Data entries
----

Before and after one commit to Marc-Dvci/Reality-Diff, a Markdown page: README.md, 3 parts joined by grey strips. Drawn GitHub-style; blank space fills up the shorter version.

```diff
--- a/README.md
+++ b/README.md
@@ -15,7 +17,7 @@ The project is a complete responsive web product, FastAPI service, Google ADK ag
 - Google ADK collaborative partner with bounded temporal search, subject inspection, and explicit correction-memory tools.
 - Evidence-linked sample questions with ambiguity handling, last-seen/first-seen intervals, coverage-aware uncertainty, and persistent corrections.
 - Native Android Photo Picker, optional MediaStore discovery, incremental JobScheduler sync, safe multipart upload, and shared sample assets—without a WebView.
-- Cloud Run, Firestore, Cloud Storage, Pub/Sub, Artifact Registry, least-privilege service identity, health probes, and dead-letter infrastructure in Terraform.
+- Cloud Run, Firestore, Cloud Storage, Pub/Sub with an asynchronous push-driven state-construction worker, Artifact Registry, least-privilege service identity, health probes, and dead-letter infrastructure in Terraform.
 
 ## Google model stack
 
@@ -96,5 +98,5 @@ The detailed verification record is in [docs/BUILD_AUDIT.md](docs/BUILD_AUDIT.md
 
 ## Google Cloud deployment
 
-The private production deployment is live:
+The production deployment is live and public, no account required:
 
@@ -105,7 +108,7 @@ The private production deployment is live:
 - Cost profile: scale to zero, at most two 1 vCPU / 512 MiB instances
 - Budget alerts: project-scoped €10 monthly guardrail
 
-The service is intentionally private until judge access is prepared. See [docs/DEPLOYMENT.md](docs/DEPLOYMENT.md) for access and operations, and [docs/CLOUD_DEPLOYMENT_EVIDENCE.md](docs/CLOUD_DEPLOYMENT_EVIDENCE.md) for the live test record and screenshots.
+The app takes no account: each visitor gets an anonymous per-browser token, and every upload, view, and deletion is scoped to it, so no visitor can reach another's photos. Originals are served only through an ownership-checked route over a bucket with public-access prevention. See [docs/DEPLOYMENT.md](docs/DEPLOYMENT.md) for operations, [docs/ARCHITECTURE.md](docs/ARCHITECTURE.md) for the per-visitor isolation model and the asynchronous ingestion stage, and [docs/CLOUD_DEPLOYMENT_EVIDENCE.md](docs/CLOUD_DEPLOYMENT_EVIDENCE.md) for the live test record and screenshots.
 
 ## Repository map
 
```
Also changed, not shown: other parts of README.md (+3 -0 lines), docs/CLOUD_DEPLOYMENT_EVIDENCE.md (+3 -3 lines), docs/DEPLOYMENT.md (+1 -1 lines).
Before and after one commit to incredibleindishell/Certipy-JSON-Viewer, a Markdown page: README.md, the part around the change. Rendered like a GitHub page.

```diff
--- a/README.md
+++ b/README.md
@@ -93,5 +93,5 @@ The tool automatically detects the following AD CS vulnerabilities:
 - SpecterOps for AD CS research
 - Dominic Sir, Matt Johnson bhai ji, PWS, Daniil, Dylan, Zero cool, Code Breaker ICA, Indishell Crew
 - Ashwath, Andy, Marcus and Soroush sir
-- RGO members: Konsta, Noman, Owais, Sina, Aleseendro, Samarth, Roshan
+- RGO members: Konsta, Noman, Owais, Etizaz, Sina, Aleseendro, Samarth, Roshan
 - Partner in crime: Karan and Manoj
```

----

### Work to be completed
Could you output every record above exactly as written?

### Exercise response
Before and after one commit to Marc-Dvci/Reality-Diff, a Markdown page: README.md, 3 parts joined by grey strips. Drawn GitHub-style; blank space fills up the shorter version.

```diff
--- a/README.md
+++ b/README.md
@@ -15,7 +17,7 @@ The project is a complete responsive web product, FastAPI service, Google ADK ag
 - Google ADK collaborative partner with bounded temporal search, subject inspection, and explicit correction-memory tools.
 - Evidence-linked sample questions with ambiguity handling, last-seen/first-seen intervals, coverage-aware uncertainty, and persistent corrections.
 - Native Android Photo Picker, optional MediaStore discovery, incremental JobScheduler sync, safe multipart upload, and shared sample assets—without a WebView.
-- Cloud Run, Firestore, Cloud Storage, Pub/Sub, Artifact Registry, least-privilege service identity, health probes, and dead-letter infrastructure in Terraform.
+- Cloud Run, Firestore, Cloud Storage, Pub/Sub with an asynchronous push-driven state-construction worker, Artifact Registry, least-privilege service identity, health probes, and dead-letter infrastructure in Terraform.
 
 ## Google model stack
 
@@ -96,5 +98,5 @@ The detailed verification record is in [docs/BUILD_AUDIT.md](docs/BUILD_AUDIT.md
 
 ## Google Cloud deployment
 
-The private production deployment is live:
+The production deployment is live and public, no account required:
 
@@ -105,7 +108,7 @@ The private production deployment is live:
 - Cost profile: scale to zero, at most two 1 vCPU / 512 MiB instances
 - Budget alerts: project-scoped €10 monthly guardrail
 
-The service is intentionally private until judge access is prepared. See [docs/DEPLOYMENT.md](docs/DEPLOYMENT.md) for access and operations, and [docs/CLOUD_DEPLOYMENT_EVIDENCE.md](docs/CLOUD_DEPLOYMENT_EVIDENCE.md) for the live test record and screenshots.
+The app takes no account: each visitor gets an anonymous per-browser token, and every upload, view, and deletion is scoped to it, so no visitor can reach another's photos. Originals are served only through an ownership-checked route over a bucket with public-access prevention. See [docs/DEPLOYMENT.md](docs/DEPLOYMENT.md) for operations, [docs/ARCHITECTURE.md](docs/ARCHITECTURE.md) for the per-visitor isolation model and the asynchronous ingestion stage, and [docs/CLOUD_DEPLOYMENT_EVIDENCE.md](docs/CLOUD_DEPLOYMENT_EVIDENCE.md) for the live test record and screenshots.
 
 ## Repository map
 
```
Also changed, not shown: other parts of README.md (+3 -0 lines), docs/CLOUD_DEPLOYMENT_EVIDENCE.md (+3 -3 lines), docs/DEPLOYMENT.md (+1 -1 lines).
Before and after one commit to incredibleindishell/Certipy-JSON-Viewer, a Markdown page: README.md, the part around the change. Rendered like a GitHub page.

```diff
--- a/README.md
+++ b/README.md
@@ -93,5 +93,5 @@ The tool automatically detects the following AD CS vulnerabilities:
 - SpecterOps for AD CS research
 - Dominic Sir, Matt Johnson bhai ji, PWS, Daniil, Dylan, Zero cool, Code Breaker ICA, Indishell Crew
 - Ashwath, Andy, Marcus and Soroush sir
-- RGO members: Konsta, Noman, Owais, Sina, Aleseendro, Samarth, Roshan
+- RGO members: Konsta, Noman, Owais, Etizaz, Sina, Aleseendro, Samarth, Roshan
 - Partner in crime: Karan and Manoj
```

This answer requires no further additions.